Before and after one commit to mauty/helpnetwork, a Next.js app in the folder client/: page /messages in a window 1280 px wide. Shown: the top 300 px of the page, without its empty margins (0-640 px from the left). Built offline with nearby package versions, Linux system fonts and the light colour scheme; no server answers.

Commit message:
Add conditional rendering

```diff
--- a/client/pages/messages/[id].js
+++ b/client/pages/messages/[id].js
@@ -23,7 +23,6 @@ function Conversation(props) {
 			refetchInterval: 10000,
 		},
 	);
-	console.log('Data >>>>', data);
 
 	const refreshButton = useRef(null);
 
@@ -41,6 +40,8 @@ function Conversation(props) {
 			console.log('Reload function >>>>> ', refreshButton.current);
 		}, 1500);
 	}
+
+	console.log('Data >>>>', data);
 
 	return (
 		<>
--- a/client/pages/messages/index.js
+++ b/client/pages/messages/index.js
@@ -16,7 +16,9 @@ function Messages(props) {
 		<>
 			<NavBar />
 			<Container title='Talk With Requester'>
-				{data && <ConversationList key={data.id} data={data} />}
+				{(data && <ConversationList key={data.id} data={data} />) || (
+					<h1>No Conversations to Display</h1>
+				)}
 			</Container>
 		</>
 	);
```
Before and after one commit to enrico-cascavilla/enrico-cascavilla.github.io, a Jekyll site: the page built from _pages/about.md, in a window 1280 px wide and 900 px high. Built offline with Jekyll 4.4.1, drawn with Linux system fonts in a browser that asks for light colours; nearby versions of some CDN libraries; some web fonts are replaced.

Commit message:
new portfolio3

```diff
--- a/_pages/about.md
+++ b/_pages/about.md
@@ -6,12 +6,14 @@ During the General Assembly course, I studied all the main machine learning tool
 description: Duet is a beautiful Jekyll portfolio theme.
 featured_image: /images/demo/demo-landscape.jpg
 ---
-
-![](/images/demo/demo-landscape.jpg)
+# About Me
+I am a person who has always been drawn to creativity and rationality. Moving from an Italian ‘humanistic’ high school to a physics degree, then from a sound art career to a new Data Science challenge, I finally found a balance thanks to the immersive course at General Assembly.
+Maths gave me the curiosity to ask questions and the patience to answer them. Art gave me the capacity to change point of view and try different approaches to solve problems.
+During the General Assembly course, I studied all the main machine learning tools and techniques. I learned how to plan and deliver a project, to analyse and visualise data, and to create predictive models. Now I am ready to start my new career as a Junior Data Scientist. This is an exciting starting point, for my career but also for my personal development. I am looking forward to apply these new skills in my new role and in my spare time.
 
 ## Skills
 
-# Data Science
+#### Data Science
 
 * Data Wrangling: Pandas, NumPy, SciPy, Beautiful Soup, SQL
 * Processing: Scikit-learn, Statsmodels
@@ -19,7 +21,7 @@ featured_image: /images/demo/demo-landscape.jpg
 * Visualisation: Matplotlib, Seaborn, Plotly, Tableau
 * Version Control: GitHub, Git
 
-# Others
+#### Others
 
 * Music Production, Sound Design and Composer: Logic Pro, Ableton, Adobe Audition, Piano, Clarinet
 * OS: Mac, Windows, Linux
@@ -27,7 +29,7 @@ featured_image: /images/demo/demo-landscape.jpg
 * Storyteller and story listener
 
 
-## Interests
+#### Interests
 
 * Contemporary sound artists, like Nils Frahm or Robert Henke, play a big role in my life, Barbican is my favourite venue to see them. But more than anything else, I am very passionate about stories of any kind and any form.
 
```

-- -- --

**How to complete this task**
All of the records above are to be repeated exactly.

**Answer to this task**
Before and after one commit to mauty/helpnetwork, a Next.js app in the folder client/: page /messages in a window 1280 px wide. Shown: the top 300 px of the page, without its empty margins (0-640 px from the left). Built offline with nearby package versions, Linux system fonts and the light colour scheme; no server answers.

Commit message:
Add conditional rendering

```diff
--- a/client/pages/messages/[id].js
+++ b/client/pages/messages/[id].js
@@ -23,7 +23,6 @@ function Conversation(props) {
 			refetchInterval: 10000,
 		},
 	);
-	console.log('Data >>>>', data);
 
 	const refreshButton = useRef(null);
 
@@ -41,6 +40,8 @@ function Conversation(props) {
 			console.log('Reload function >>>>> ', refreshButton.current);
 		}, 1500);
 	}
+
+	console.log('Data >>>>', data);
 
 	return (
 		<>
--- a/client/pages/messages/index.js
+++ b/client/pages/messages/index.js
@@ -16,7 +16,9 @@ function Messages(props) {
 		<>
 			<NavBar />
 			<Container title='Talk With Requester'>
-				{data && <ConversationList key={data.id} data={data} />}
+				{(data && <ConversationList key={data.id} data={data} />) || (
+					<h1>No Conversations to Display</h1>
+				)}
 			</Container>
 		</>
 	);
```
Before and after one commit to enrico-cascavilla/enrico-cascavilla.github.io, a Jekyll site: the page built from _pages/about.md, in a window 1280 px wide and 900 px high. Built offline with Jekyll 4.4.1, drawn with Linux system fonts in a browser that asks for light colours; nearby versions of some CDN libraries; some web fonts are replaced.

Commit message:
new portfolio3

```diff
--- a/_pages/about.md
+++ b/_pages/about.md
@@ -6,12 +6,14 @@ During the General Assembly course, I studied all the main machine learning tool
 description: Duet is a beautiful Jekyll portfolio theme.
 featured_image: /images/demo/demo-landscape.jpg
 ---
-
-![](/images/demo/demo-landscape.jpg)
+# About Me
+I am a person who has always been drawn to creativity and rationality. Moving from an Italian ‘humanistic’ high school to a physics degree, then from a sound art career to a new Data Science challenge, I finally found a balance thanks to the immersive course at General Assembly.
+Maths gave me the curiosity to ask questions and the patience to answer them. Art gave me the capacity to change point of view and try different approaches to solve problems.
+During the General Assembly course, I studied all the main machine learning tools and techniques. I learned how to plan and deliver a project, to analyse and visualise data, and to create predictive models. Now I am ready to start my new career as a Junior Data Scientist. This is an exciting starting point, for my career but also for my personal development. I am looking forward to apply these new skills in my new role and in my spare time.
 
 ## Skills
 
-# Data Science
+#### Data Science
 
 * Data Wrangling: Pandas, NumPy, SciPy, Beautiful Soup, SQL
 * Processing: Scikit-learn, Statsmodels
@@ -19,7 +21,7 @@ featured_image: /images/demo/demo-landscape.jpg
 * Visualisation: Matplotlib, Seaborn, Plotly, Tableau
 * Version Control: GitHub, Git
 
-# Others
+#### Others
 
 * Music Production, Sound Design and Composer: Logic Pro, Ableton, Adobe Audition, Piano, Clarinet
 * OS: Mac, Windows, Linux
@@ -27,7 +29,7 @@ featured_image: /images/demo/demo-landscape.jpg
 * Storyteller and story listener
 
 
-## Interests
+#### Interests
 
 * Contemporary sound artists, like Nils Frahm or Robert Henke, play a big role in my life, Barbican is my favourite venue to see them. But more than anything else, I am very passionate about stories of any kind and any form.
 
```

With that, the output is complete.